Russell Bither-Terry uses his experience from working at the UNC-Chapel Hill Writing Center to bring you tips for clear, concise writing. Whether you are an MPA student or a city manager, Russell’s tips can help you in your everyday writing.
My graduate school experience at UNC-Chapel Hill was littered with trips to the Writing Center. A cure for my love of the passive voice first led me to the writing center. I quickly learned that the writing center was not a punishment but an incredible opportunity to learn from the experts. Writing tips, such as reading your work aloud or writing a first draft without constraints, have guided me throughout my professional career.
–Kent Wyatt , Tigard (OR) Senior Management Analyst and ELGL Co-Founder
Similar, But Different: Writing for College and Work
July 31, 2014
Writing probably isn’t as widely feared as public speaking, but for many people it’s up there. In this new series I’ll highlight resources and strategies that can help with particular writing challenges.
My last three semesters of graduate school I was a tutor in The UNC Writing Center . It was the best job I’ve ever had: usually fun and always educational. Students came in for 45-minute appointments. We’d begin by setting some goals for the session. If they’d brought a piece of writing we’d read it aloud to get a sense of it, and to teach them the value of reading writing aloud to find awkward phrasing and errors. Then we’d look at some strategies and resources that addressed their goals.
College writing is similar to most other types of writing in a number of ways. Writing is thinking. It allows you to share your thoughts with others. Thus, all writing must consider audience: Who is reading this? What do they already know?

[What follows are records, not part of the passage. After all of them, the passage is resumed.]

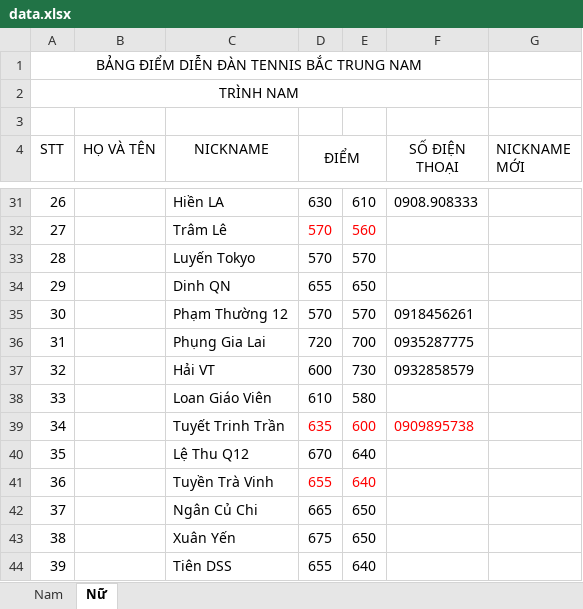
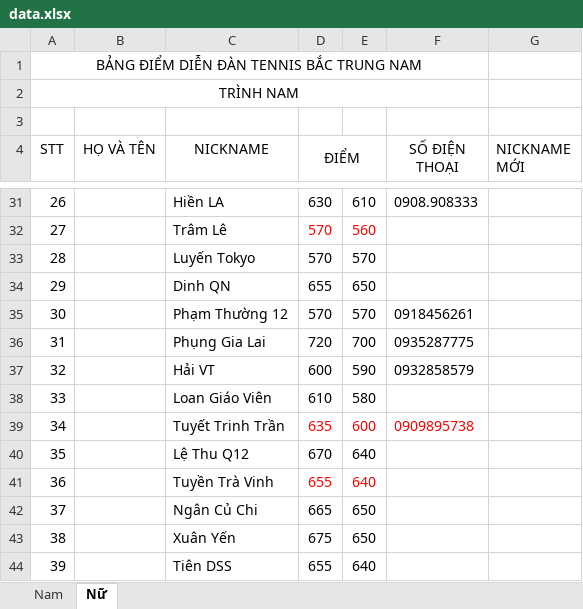
Before and after one commit to dflyapp/tennis-btn, an Excel workbook: scripts/data.xlsx, sheet Nữ, drawn as a sheet; only a part is shown, gaps mark what is left out; values as stored, in another font and other column widths than the file's, no borders; the diff names each change by its address in the sheet, - before the commit and + after, or states it on an @@ line.

```diff
--- a/scripts/data.xlsx (sheet Nữ)
+++ b/scripts/data.xlsx (sheet Nữ)
-E37: 730
+E37: 590
```
Also changed, not shown: sheet Nam, 1 other file.
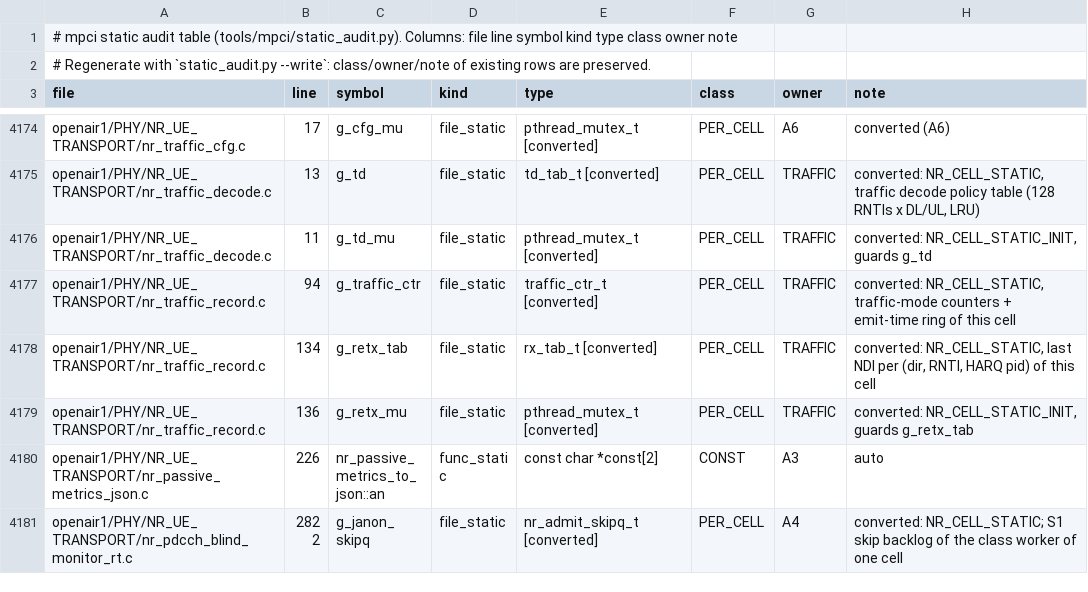
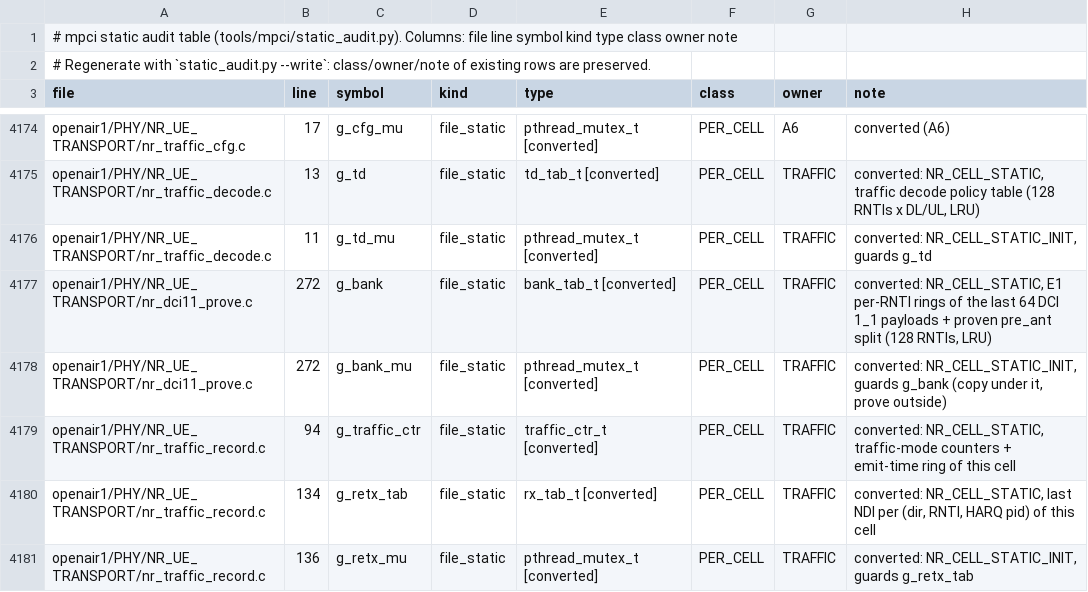
Before and after one commit to nico-net/passive_agnostic_rx_for_sensing, a TSV file: tools/mpci/mpci_statics.tsv, drawn as a sheet; only a part is shown, gaps mark what is left out; the shorter side is filled out with more unchanged rows; the diff names each change by its address in the sheet, - before the commit and + after, or states it on an @@ line.

```diff
--- a/tools/mpci/mpci_statics.tsv
+++ b/tools/mpci/mpci_statics.tsv
+row 4177: openair1/PHY/NR_UE_TRANSPORT/nr_dci11_prove.c | 272 | g_bank | file_static | bank_tab_t [converted] | PER_CELL | TRAFFIC | converted: NR_CELL_STATIC, E1 per-RNTI rings of the last 64 DCI 1_1 payloads + proven pre_ant split (128 RNTIs, LRU)
+row 4178: openair1/PHY/NR_UE_TRANSPORT/nr_dci11_prove.c | 272 | g_bank_mu | file_static | pthread_mutex_t [converted] | PER_CELL | TRAFFIC | converted: NR_CELL_STATIC_INIT, guards g_bank (copy under it, prove outside)
```
Also changed, not shown: 15 other files.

What do they want to know? What are their preferences about language and style?
Both the college essay and anything you write for work need to start someplace and move through your ideas, arguments, and evidence in a coherent, organized fashion. Each individual sentence must be clear and free of the small errors that can lead some people to make (perhaps unfair) assumptions about you’re intelligence. (You see what I did there.) And so forth.
In spite of such general-level similarities, there are also key differences between writing for college and writing for work. Thus, we need to tweak a few things when applying writing strategies designed for college writing.

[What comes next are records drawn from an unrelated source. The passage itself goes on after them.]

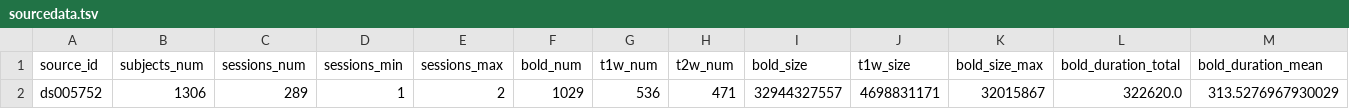
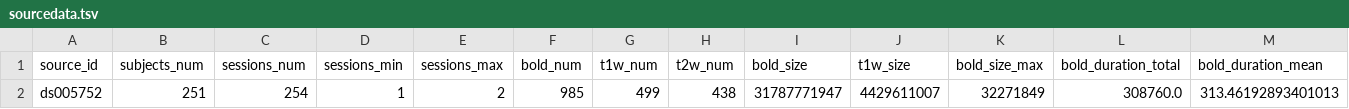
Before and after one commit to OpenNeuroStudies/study-ds005752, a TSV file: sourcedata/sourcedata.tsv, drawn as a sheet; only a part is shown; removed rows and columns are numbered as before the commit, all else as after; rows hold the shown columns only; the diff names each change by its address in the sheet, - before the commit and + after, or states it on an @@ line.

```diff
--- a/sourcedata/sourcedata.tsv
+++ b/sourcedata/sourcedata.tsv
-row 2: ds005752 | 1306 | 289 | 1 | 2 | 1029 | 536 | 471 | 32944327557 | 4698831171 | 32015867 | 322620.0 | 313.5276967930029
+row 2: ds005752 | 251 | 254 | 1 | 2 | 985 | 499 | 438 | 31787771947 | 4429611007 | 32271849 | 308760.0 | 313.46192893401013
```
Also changed, not shown: 1 other file.
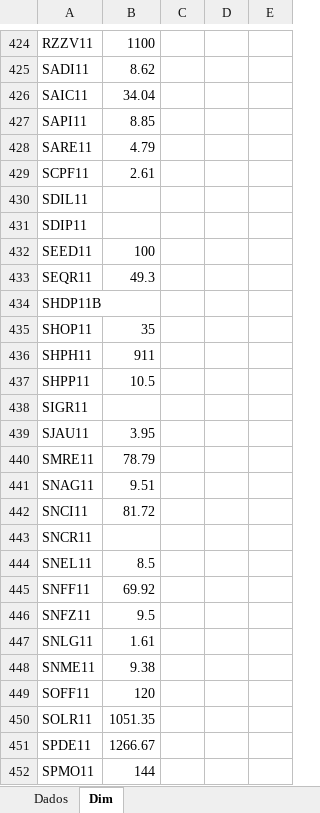
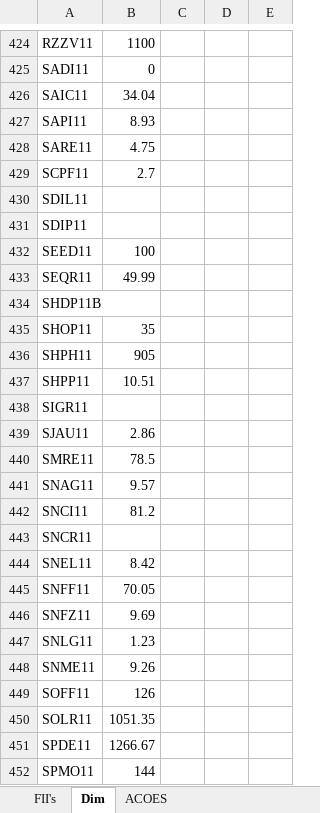
Before and after one commit to RubensAnjos/saga-do-dinheiro-infinito, an Excel workbook: Saga do dinheiro infinito plan 01.xlsx, sheet Dim, drawn as a sheet; only a part is shown, gaps mark what is left out; values as stored, in another font and other column widths than the file's, no borders; table styles not drawn; the diff covers the shown part only; the diff names each change by its address in the sheet, - before the commit and + after, or states it on an @@ line.

```diff
--- a/Saga do dinheiro infinito plan 01.xlsx (sheet Dim)
+++ b/Saga do dinheiro infinito plan 01.xlsx (sheet Dim)
-sheet tab: Dados
+sheet tab: FII's
+sheet tab: ACOES
-B425: 8.62
+B425: 0
-B427: 8.85
+B427: 8.93
-B428: 4.79
+B428: 4.75
-B429: 2.61
+B429: 2.7
-B433: 49.3
+B433: 49.99
-B436: 911
+B436: 905
-B437: 10.5
+B437: 10.51
-B439: 3.95
+B439: 2.86
-B440: 78.79
+B440: 78.5
-B441: 9.51
+B441: 9.57
-B442: 81.72
+B442: 81.2
-B444: 8.5
+B444: 8.42
-B445: 69.92
+B445: 70.05
-B446: 9.5
+B446: 9.69
-B447: 1.61
+B447: 1.23
-B448: 9.38
+B448: 9.26
-B449: 120
+B449: 126
```
Also changed, not shown: 995 added rows, 366 edited cells and cell formats elsewhere in this sheet, sheet FII's.
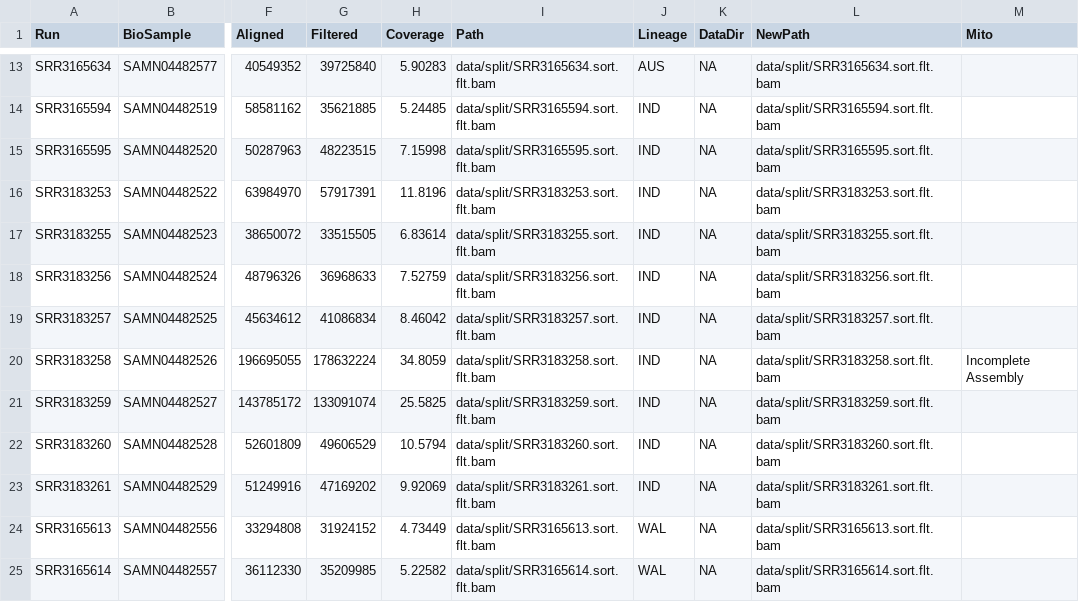
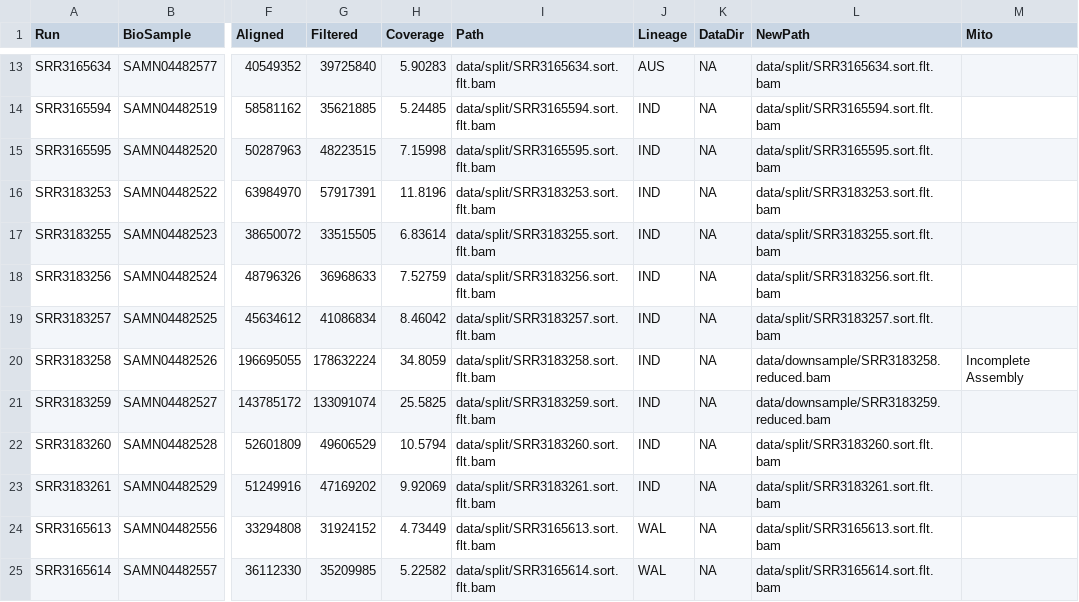
Before and after one commit to MacCampbell/lates-wgs, a CSV file: meta/m131.csv, drawn as a sheet; only a part is shown, gaps mark what is left out; the diff names each change by its address in the sheet, - before the commit and + after, or states it on an @@ line.

Commit message:
Downsampling high coverage India West samples

```diff
--- a/meta/m131.csv
+++ b/meta/m131.csv
-L20 (NewPath): data/split/SRR3183258.sort.flt.bam
+L20 (NewPath): data/downsample/SRR3183258.reduced.bam
-L21 (NewPath): data/split/SRR3183259.sort.flt.bam
+L21 (NewPath): data/downsample/SRR3183259.reduced.bam
```
Also changed, not shown: 2 other files.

The most obvious difference is that your readership won’t be professors and teaching assistants: it includes supervisors, grant agencies, the general public, and more. The writing formats vary more, as well. A broader and more varied audience requires forethought about who will be reading something and what they expect.
The biggest difference I see is the degree of hand-holding. When I worked as a tutor many students brought in multi-page assignments with detailed instructions regarding every step of the process. In contrast, much of the writing in Grownup Land assumes you don’t need such guidance (many grant applications are an exception). However, there may be many unstated expectations – stuff “everyone” magically just knows. Deciphering those expectations and writing your own “assignment guidelines” is a key skill, and I’ll share strategies for doing that
So, in short, this series will look at resources and strategies designed for college students and discuss “hacking” them for use in other contexts. My next article will focus on making reverse outlines your friend.